REQUIREMENT: How many lines in the data that follows contain the word "newline"? Only that number is needed.

RECORDS PROVIDED:
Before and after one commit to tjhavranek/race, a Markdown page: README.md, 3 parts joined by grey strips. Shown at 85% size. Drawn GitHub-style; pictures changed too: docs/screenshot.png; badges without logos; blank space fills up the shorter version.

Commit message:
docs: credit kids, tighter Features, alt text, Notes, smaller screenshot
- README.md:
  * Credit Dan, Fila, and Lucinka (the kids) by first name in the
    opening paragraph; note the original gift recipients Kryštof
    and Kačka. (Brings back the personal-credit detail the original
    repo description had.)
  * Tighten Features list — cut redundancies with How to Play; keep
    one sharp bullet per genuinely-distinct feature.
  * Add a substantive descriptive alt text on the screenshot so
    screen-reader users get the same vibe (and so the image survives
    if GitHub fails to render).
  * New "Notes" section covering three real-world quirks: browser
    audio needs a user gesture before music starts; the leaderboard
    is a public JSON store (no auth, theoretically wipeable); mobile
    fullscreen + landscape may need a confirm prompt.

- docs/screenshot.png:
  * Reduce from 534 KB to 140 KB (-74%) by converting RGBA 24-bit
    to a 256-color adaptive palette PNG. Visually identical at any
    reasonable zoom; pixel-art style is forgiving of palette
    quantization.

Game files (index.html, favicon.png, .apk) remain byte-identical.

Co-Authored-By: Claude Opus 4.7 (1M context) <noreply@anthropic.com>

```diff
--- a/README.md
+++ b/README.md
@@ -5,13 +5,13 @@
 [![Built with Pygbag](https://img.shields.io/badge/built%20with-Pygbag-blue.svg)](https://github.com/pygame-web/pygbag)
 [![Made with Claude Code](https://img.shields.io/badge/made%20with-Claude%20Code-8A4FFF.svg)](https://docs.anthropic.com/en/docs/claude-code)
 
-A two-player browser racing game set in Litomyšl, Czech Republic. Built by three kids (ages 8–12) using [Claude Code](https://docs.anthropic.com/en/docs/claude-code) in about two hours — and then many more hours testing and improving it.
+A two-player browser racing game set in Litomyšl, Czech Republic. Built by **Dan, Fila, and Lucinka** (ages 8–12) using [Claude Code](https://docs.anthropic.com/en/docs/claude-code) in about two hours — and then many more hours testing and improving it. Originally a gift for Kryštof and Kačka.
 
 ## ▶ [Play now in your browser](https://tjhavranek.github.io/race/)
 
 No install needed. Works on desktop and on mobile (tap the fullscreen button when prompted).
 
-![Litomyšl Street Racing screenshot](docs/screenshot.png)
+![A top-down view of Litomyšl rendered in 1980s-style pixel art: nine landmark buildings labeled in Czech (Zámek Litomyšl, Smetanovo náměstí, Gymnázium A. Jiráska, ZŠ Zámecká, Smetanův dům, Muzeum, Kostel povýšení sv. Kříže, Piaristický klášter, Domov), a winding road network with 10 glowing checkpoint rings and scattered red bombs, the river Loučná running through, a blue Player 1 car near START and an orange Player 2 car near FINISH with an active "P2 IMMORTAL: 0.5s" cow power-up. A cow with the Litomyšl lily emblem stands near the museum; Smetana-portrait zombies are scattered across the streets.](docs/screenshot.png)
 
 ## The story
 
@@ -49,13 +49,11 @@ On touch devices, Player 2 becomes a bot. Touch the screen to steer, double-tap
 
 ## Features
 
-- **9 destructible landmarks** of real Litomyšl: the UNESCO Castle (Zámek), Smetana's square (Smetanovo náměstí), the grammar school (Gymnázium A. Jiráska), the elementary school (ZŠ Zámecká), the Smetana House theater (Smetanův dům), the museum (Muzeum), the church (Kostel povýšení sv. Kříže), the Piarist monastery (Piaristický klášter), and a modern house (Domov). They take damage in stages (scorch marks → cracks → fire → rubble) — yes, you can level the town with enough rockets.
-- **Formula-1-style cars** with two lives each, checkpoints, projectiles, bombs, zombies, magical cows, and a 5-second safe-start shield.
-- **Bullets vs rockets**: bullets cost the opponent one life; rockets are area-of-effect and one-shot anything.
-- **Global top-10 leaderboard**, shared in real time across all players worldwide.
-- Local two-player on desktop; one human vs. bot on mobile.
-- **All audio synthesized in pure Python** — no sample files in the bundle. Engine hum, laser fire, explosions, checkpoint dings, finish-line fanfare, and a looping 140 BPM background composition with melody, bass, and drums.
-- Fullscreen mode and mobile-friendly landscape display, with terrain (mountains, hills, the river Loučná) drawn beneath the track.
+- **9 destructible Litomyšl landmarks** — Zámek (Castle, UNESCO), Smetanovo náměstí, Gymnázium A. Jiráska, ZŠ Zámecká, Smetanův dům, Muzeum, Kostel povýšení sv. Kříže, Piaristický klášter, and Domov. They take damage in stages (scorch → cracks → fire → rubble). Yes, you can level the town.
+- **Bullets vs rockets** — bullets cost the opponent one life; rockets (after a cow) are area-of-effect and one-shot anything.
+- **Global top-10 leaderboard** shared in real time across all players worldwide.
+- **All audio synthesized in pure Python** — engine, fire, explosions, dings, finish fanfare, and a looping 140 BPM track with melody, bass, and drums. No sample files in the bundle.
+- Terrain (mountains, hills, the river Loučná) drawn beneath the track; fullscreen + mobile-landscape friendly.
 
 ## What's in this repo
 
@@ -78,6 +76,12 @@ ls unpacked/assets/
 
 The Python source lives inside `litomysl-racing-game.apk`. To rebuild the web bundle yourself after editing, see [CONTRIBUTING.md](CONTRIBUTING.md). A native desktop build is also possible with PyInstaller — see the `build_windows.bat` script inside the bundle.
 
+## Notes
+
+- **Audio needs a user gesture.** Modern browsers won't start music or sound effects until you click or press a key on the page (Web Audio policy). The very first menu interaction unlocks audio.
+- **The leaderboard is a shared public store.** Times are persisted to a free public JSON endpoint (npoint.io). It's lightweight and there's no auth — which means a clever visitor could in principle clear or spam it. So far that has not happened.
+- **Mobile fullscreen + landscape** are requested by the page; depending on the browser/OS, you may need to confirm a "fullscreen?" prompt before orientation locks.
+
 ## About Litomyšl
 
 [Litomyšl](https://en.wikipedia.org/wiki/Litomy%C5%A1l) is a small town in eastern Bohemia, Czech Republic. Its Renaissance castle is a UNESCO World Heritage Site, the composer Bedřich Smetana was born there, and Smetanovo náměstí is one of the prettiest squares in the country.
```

---

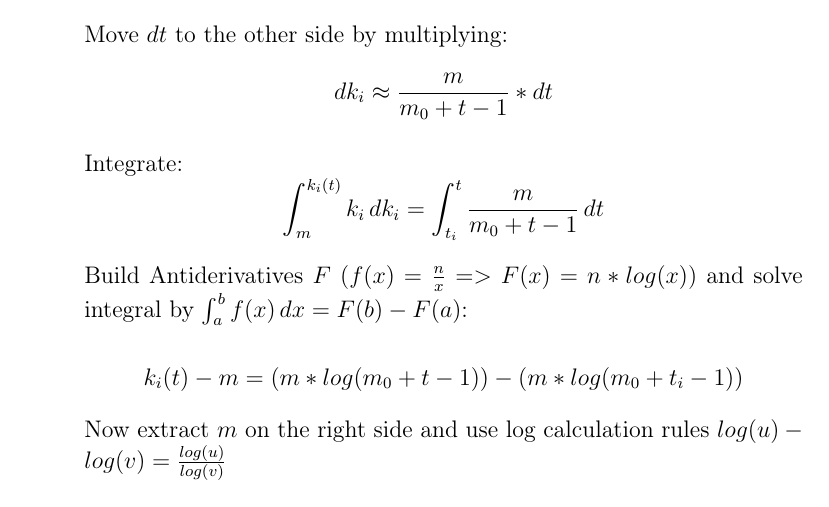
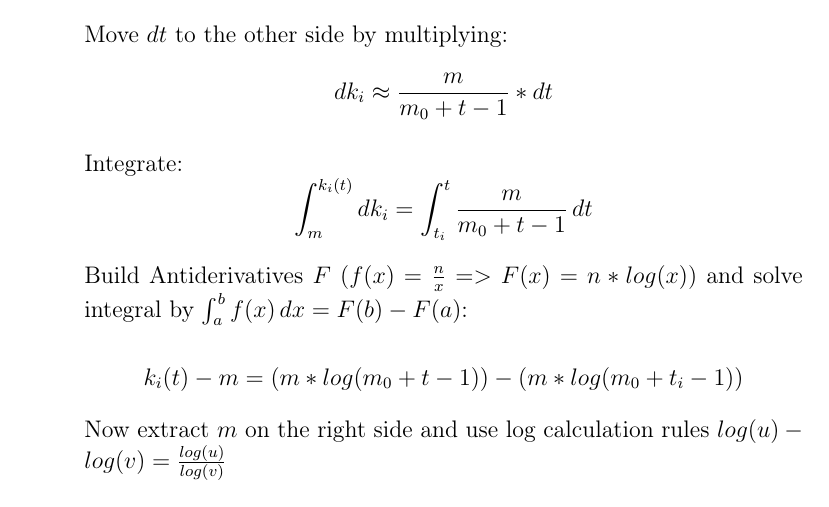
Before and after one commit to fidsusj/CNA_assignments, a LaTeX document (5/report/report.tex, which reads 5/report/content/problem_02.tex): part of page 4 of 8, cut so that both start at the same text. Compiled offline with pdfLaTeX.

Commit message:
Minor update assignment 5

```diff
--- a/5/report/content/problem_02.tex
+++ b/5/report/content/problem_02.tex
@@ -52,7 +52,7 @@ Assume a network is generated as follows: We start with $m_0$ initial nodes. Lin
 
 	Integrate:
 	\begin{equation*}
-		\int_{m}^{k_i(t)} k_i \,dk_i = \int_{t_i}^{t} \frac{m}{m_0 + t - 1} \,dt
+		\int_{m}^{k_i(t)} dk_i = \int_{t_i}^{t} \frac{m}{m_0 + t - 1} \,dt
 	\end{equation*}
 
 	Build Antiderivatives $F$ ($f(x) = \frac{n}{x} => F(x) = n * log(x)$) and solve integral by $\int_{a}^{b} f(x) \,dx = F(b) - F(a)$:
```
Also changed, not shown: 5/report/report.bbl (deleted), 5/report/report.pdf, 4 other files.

* * *

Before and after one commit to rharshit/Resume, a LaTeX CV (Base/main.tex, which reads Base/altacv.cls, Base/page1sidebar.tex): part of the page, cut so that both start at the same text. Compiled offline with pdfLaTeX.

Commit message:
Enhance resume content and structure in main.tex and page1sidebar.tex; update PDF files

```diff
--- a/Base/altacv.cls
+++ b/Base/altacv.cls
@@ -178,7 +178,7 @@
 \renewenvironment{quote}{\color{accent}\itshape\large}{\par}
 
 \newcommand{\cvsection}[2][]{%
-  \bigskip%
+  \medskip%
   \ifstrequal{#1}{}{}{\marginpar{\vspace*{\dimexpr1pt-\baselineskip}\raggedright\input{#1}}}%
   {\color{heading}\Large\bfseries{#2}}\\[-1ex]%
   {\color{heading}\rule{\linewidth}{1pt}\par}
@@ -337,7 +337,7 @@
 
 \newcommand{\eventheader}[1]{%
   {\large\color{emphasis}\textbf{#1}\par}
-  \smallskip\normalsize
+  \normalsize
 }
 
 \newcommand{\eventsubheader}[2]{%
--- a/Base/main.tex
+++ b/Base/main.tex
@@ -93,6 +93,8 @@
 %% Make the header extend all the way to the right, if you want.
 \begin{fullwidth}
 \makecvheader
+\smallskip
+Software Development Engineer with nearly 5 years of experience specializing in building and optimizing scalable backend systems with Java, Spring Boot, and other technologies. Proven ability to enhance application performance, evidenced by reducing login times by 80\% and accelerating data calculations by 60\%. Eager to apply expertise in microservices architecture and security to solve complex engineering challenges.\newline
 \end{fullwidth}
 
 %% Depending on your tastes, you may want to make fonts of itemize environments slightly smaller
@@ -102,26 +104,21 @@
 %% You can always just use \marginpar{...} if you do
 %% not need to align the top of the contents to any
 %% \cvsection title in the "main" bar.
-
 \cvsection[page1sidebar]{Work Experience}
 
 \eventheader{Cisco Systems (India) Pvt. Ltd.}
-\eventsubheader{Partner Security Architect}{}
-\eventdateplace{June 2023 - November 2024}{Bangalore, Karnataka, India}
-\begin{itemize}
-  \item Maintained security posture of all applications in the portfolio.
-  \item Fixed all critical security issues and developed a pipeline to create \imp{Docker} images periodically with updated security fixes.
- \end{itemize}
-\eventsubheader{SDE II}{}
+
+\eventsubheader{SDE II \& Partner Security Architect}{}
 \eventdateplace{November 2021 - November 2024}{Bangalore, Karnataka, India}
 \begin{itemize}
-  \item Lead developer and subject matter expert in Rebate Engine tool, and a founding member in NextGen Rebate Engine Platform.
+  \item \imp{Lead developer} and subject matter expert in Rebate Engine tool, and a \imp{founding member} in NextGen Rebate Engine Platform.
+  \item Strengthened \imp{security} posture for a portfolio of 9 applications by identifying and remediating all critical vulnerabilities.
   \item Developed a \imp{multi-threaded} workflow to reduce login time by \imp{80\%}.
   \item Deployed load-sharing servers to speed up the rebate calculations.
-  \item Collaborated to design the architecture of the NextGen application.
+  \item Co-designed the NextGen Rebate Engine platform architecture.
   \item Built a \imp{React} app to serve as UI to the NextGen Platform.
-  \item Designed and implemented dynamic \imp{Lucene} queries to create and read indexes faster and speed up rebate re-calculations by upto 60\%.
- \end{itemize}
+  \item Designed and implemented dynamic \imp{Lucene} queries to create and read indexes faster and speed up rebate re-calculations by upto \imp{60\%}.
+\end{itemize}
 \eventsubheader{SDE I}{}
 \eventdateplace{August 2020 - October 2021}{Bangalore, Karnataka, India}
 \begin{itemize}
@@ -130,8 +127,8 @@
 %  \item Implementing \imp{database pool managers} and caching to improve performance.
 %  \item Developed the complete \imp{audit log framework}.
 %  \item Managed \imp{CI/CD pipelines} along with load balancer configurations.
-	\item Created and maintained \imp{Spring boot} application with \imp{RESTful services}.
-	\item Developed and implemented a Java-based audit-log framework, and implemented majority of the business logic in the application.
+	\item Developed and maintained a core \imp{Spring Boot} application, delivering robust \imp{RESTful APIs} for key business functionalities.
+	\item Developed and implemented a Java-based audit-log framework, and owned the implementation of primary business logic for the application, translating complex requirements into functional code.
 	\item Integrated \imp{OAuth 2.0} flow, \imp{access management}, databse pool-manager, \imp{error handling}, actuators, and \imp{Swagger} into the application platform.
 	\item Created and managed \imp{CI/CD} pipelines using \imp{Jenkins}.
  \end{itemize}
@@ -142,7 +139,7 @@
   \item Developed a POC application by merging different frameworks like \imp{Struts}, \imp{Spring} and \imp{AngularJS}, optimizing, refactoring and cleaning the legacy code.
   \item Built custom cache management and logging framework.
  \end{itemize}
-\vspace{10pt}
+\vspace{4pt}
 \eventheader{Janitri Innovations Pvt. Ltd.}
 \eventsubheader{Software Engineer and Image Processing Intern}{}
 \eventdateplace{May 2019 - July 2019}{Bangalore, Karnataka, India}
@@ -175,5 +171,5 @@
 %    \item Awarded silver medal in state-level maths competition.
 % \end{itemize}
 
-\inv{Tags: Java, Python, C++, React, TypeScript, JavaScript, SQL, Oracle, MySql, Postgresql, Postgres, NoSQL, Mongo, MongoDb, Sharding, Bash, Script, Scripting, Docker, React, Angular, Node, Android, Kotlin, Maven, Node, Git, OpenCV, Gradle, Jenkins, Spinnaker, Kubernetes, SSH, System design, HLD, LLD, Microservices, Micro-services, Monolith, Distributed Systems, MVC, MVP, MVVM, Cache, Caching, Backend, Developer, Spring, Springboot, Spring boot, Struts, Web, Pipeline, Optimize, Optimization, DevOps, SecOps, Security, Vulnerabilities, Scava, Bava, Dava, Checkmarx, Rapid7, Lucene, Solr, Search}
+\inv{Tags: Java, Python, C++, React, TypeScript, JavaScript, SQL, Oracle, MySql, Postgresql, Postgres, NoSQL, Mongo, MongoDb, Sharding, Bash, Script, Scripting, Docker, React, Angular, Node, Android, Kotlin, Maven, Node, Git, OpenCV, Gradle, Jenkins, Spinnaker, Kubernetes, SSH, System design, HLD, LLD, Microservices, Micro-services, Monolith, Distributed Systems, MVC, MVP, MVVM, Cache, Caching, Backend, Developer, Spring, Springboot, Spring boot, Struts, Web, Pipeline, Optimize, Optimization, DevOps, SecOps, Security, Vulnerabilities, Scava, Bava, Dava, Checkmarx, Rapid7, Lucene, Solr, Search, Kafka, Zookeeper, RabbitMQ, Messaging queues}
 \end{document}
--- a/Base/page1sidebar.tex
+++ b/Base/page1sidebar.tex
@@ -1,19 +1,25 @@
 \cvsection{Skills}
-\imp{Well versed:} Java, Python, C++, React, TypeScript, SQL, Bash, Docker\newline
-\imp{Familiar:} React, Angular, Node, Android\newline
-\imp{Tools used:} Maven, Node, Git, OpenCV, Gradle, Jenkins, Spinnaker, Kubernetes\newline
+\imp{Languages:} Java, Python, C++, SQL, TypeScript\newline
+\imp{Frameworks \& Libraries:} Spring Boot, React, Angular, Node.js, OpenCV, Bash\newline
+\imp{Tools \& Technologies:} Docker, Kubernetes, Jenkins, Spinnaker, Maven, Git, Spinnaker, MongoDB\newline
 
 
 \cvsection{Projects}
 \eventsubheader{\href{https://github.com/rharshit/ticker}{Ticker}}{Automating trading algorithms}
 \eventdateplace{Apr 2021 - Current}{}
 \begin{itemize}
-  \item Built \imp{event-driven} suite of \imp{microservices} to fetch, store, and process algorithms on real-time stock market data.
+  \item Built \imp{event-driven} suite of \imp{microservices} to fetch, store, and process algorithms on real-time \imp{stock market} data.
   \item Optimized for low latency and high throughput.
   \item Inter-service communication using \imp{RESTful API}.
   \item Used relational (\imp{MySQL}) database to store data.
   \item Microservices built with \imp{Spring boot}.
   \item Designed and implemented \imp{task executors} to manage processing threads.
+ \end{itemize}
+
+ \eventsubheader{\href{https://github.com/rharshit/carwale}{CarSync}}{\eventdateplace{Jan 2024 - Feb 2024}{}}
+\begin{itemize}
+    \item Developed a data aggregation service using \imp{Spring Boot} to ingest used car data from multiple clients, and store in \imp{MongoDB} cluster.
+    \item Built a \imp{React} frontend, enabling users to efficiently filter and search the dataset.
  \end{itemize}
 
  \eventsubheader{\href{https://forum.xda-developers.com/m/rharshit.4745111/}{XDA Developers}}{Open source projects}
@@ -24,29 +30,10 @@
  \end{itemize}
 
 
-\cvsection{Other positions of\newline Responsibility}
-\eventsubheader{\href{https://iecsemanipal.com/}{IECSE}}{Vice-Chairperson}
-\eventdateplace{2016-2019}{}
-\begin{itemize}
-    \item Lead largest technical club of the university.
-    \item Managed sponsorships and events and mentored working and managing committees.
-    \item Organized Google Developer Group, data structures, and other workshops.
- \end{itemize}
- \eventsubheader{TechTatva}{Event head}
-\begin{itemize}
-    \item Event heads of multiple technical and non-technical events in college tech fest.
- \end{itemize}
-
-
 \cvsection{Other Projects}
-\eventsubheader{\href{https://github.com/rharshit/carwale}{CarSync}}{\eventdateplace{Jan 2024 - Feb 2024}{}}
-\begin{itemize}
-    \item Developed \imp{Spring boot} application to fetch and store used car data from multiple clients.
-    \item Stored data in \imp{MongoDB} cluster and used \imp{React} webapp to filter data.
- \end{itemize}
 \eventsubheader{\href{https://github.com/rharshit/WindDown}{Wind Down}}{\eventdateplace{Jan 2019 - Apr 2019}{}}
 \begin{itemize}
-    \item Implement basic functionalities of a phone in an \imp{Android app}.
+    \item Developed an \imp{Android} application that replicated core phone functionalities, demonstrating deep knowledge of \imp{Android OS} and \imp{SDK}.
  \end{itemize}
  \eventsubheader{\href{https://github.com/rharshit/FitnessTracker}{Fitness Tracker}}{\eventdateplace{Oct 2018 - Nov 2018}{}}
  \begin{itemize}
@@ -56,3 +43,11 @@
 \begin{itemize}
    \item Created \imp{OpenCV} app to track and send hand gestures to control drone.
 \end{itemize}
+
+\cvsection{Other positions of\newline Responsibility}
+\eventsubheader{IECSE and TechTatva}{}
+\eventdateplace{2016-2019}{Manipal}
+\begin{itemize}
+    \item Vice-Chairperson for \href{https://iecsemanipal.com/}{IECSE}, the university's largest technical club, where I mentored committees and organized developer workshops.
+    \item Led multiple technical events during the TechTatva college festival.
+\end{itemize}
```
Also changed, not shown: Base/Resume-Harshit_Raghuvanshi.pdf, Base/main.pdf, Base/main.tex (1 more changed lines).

EXERCISE ANSWER: 9